Today I picked up some gingko nuts and a bitter melon at the Korean Zion market. I have no idea how to prepare either, but they look fun and I love playing with my food.
The gingko nuts are encased in a light cream colored shell and packaged in a mesh bag. I also scored some fat glossy chestnuts and thankfully, I do know how to roast those. I’m very excited about the chestnuts because last year I bought some from a local big box store and they were green and moldy inside when I opened them. It was insult to injury as I paid an arm and a leg for them! I was so upset, I actually returned the moldy nuts to the store and the manager told me that he thought they were for decoration only. What? Ugh. Insert biggest eye roll HERE.

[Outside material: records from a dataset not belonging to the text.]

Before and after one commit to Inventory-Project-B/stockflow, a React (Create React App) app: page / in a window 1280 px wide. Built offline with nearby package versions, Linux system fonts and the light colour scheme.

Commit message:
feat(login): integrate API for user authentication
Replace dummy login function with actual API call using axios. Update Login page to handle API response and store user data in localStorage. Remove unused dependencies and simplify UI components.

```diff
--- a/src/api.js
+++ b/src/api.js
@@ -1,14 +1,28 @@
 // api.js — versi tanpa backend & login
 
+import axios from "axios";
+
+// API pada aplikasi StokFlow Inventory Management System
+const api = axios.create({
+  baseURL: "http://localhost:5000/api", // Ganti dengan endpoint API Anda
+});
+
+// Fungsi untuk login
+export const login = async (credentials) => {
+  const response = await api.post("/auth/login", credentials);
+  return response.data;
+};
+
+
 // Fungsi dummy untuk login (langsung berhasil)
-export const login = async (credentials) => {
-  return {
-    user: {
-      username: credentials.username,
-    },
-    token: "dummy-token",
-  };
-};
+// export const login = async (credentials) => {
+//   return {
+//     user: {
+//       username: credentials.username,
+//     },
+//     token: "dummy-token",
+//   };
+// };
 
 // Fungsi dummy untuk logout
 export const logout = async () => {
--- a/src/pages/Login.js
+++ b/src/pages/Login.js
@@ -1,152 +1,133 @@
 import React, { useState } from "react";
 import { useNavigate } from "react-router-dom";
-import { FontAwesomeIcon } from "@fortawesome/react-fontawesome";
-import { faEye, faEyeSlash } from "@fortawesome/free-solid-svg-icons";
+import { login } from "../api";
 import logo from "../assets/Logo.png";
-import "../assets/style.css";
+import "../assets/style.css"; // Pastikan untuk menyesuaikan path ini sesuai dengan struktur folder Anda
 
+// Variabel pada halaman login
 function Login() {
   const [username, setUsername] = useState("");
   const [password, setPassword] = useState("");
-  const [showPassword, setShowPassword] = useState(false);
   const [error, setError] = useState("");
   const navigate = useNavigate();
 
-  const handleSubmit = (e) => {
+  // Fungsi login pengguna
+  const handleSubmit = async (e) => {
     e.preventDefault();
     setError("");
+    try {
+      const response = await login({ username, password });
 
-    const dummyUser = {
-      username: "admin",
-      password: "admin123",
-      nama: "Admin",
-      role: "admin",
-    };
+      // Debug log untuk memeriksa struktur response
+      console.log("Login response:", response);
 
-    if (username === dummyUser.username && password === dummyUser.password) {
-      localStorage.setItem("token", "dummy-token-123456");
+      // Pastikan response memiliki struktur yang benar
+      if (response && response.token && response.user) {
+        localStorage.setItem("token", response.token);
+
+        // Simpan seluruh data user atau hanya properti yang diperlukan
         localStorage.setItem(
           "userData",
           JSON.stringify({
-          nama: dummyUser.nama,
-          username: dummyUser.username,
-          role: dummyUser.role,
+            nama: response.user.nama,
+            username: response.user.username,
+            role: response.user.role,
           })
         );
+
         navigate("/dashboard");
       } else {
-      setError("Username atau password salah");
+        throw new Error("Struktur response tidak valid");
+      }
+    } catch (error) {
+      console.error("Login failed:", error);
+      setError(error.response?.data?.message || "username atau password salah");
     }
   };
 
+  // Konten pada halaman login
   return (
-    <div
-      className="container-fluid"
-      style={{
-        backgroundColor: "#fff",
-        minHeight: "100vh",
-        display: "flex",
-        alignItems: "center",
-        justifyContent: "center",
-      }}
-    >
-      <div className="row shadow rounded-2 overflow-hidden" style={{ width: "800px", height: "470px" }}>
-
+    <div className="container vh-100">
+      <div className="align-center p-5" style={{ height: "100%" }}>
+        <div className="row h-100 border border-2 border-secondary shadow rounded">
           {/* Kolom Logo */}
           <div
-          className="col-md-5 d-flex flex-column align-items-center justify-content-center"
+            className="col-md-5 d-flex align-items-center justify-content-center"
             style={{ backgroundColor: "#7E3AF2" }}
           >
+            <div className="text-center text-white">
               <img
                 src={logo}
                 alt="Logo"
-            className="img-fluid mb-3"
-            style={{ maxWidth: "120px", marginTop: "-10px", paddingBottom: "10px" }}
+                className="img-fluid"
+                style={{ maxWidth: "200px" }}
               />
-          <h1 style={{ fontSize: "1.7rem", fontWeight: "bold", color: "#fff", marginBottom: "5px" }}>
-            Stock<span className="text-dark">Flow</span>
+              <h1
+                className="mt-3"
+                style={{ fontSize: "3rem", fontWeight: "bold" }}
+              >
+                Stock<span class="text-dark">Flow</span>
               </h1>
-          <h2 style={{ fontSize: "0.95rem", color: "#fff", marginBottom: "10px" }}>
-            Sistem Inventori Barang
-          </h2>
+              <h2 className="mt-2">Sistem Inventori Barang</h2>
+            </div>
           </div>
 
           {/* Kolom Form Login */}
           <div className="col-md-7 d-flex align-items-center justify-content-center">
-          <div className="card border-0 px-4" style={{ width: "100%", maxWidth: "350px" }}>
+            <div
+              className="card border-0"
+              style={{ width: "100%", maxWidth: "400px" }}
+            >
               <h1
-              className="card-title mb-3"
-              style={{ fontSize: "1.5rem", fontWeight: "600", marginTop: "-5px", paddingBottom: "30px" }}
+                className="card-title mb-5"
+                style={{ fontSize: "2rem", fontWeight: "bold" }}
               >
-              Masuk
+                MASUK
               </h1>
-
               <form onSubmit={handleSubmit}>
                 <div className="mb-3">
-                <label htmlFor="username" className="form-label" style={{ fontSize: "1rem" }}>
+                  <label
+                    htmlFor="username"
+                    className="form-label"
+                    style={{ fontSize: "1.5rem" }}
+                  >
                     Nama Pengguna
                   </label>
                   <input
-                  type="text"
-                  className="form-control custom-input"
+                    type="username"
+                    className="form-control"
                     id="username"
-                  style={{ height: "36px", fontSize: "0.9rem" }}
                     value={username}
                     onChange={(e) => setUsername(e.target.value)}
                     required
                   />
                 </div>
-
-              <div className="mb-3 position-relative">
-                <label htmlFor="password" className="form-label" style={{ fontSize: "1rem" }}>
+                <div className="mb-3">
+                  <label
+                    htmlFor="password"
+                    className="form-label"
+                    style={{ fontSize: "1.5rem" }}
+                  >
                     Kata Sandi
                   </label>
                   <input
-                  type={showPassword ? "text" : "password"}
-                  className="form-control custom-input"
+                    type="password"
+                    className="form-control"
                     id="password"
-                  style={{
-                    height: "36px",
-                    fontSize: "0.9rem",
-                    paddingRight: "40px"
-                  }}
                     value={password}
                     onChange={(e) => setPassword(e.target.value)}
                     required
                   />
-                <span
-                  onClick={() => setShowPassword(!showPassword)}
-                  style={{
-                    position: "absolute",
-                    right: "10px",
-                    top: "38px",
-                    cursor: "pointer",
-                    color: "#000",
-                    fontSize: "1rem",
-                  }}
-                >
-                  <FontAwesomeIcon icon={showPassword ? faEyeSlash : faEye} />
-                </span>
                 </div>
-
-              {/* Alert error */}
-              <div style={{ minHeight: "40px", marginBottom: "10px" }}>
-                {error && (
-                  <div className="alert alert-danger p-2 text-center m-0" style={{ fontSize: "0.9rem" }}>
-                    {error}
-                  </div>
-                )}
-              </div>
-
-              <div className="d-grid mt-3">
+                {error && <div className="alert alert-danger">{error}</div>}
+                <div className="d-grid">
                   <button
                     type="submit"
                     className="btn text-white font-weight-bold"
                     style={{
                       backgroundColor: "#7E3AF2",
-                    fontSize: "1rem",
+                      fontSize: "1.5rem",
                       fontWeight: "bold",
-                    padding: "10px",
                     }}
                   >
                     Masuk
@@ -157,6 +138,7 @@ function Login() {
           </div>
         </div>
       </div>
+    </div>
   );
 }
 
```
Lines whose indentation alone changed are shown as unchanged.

I took out my trusty nut cracker and cracked open the delicate gingko shell. The nut inside was soft golden green color. It had a blue cheese aroma and squished easily between my fingers.
I tasted it and it did have a creamy cheese texture and taste. Cool! I could spread this on crackers! As I continued to taste, there was an annoying little voice in the back of my mind. Perhaps I should have read up on this newbie to make sure I was ‘doing it’ right? Maybe there was some sort of preparation?
Details and instructions have never actually been my thing, but perhaps I should have cooked this nut? Panicked, I ran to the computer and to the ‘Goog’. Instant searches revealed my worst fear. I should NOT have eaten the raw nuts. The nuts should be cooked for at LEAST ten minutes in boiling water before being added to soups like congee or stir-fry. These instructions were followed by a dire warning — not only is the raw nut toxic (same compound that is in poison ivy), but an adult should not consume more than eight cooked nuts a day. What? I don’t buy foods with LIMITS! Oh shoot, I have been poisoned. I ate the damn raw nut because it came in a cute mesh bag….
I took the bag of poison nuts and chucked in the trash. Sorry Gingko! So promising and yet so risky. Why would they sell poison nuts at a food store? They should be in a poison store, or a voodoo store! Anyway, I’ll type faster now as I really don’t know how much time left.
Bitter melon, also known as ku kua, foo gwa, karela, balsam pear and bittergourd, is a member of the cucurbitaceae family and looks like cucumber with warts. Yum, warts!
As the name implies, it is bitter, the most bitter of all fruits, and is apparently an acquired taste vegetable. People apparently love it or hate it, so my excitement has been renewed. I like foods that have such strong personal reactions. Bitter melon has been used as a folk remedy in China, India, Africa and other parts of the world.
Before I cut the bitter melon open and start eating it, I decided that perhaps I should learn from my poison gingko mistake and do a little more reading. Ok, here it is. If I eat more than two bitter melons a day (raw or cooked) I may experience explosive diarrhea or stomach cramps. I only bought one, and really who cares, I’ve already been poisoned. Here it goes!
I washed it with my trusty Veggie Wash that naturally gets rid of any coatings and *who knows what* else that may have been on it. I then slowly cut it into raw and warty slices. There is a fleshy white filler that surrounds the big seeds inside. Those can all come out, as it’s just the outside dark green part that I’m after. It’s crispy and tastes like a bitter green pepper. I’m thinking this would be fabulous diced up and lightly stir fried with garlic and salt.
So, yes, sure — if you eat a bunch of these a day you may find that you’re digestively cleaning house. However, check out the health benefits! Bitter gourds are very low in calories but dense with precious nutrients. It is an excellent source of vitamins B1, B2, and B3, C, magnesium, folate, zinc, phosphorus, manganese, and has high dietary fiber. It is rich in iron, contains twice the beta-carotene of broccoli, twice the calcium of spinach, and twice the potassium of a banana. This is a fun one and I’ll experiment more with it.
Until next time — should I survive the poison nut.